There's a great piece in the current issue of New York Magazine about Gawker, which is probably my favorite Web site and which I check at least 20 times a day. (I'm also a lowly commenter on the site. When I got approved, it was the highlight of my week).
Author Vanessa Grigoriadis brings up some interesting points about Gawker's form of snark reporting and the role it plays in the modern journalism industry:
"Consider the Gawker mind-fuck at a time of rapid deterioration of our industry: Young print journalists are depressed over the state of the industry and their inability to locate challenging work or a job with health insurance.
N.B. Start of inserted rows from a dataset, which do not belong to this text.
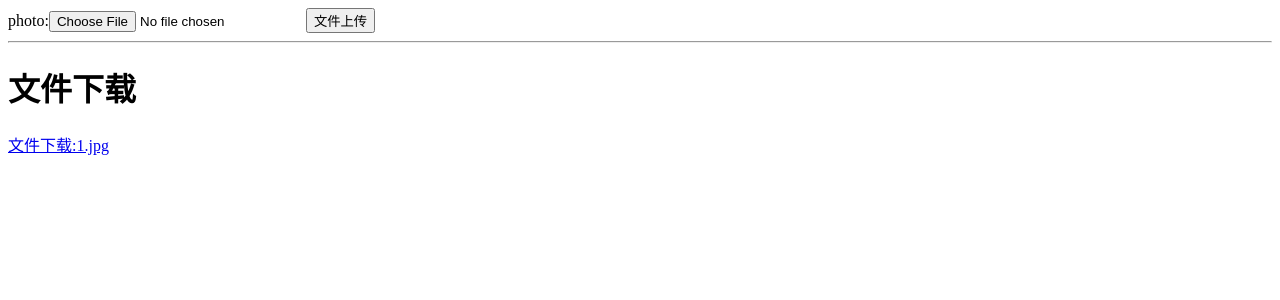
Repository: byuan98/study
Page: http://localhost/day097web/jsps/index3.jsp
An editor plug-in stored every save of this project. The page is shown before and after the next save, followed by the edit.
The browser window is 1280 px wide. The pictures show the whole page.
The page is served by Tomcat 9. Other server files are loaded and not shown.

Above is the page before, as saved 2021-04-25 01:50:21.

### day097web/WebContent/jsps/index3.jsp
<%@ page language="java" contentType="text/html; charset=UTF-8" pageEncoding="UTF-8"%>
<%@ taglib prefix="core" uri="http://java.sun.com/jsp/jstl/core"%>
<!DOCTYPE html>
<html>
<head>
<meta charset="UTF-8">
<script type="text/javascript" src="<core:url value='/js/jquery-1.6.4.min.js'/>"></script>
<title>Insert title here</title>
</head>
<body>
    <form action="<core:url value='/test3/upload.action'/>" method="post" enctype="multipart/form-data">
        photo:<input type="file" name="photo"/>
        <input type="submit" value="文件上传"/>
    </form>
    <hr/>
    <h1>文件下载</h1>
    <a href="<core:url value='/test3/download.action?fileName=1.jpg'/>">文件下载:1.jpg</a>
</body>
</html>

Loaded but not shown: day097web/WebContent/js/jquery-1.6.4.min.js (library)

After the next save:
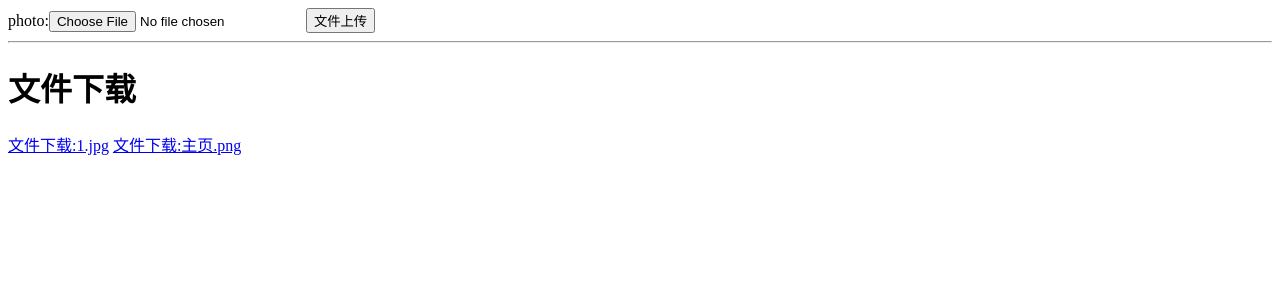
Saved 52 s later.
--- a/day097web/WebContent/jsps/index3.jsp
+++ b/day097web/WebContent/jsps/index3.jsp
@@ -15,5 +15,6 @@
     <hr/>
     <h1>文件下载</h1>
     <a href="<core:url value='/test3/download.action?fileName=1.jpg'/>">文件下载:1.jpg</a>
+    <a href="<core:url value='/test3/download.action?fileName=主页.png'/>">文件下载:主页.png</a>
 </body>
 </html>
Although the situation may not be as dire as they might imagine—a healthy magazine is constantly on the hunt for young writers, because it wants the fresh take on the world found only in the young, and because young writers tend to be cheap—they need a release, the daily dose of Schadenfreude offered by Gawker’s gallows humor, its ritualistic flogging of working journalists and relentless cataloguing of the industry’s fall (e.g., items like “New Republic Page Count Watch”). Though reading Gawker subtly reinforces their misery, they generate an emotional bond and soon begin to tip it with their own inside information..."
Anyway, the article is long, but fascinating (at least for nerdy people like me). It's well worth a read for anyone interested in current media.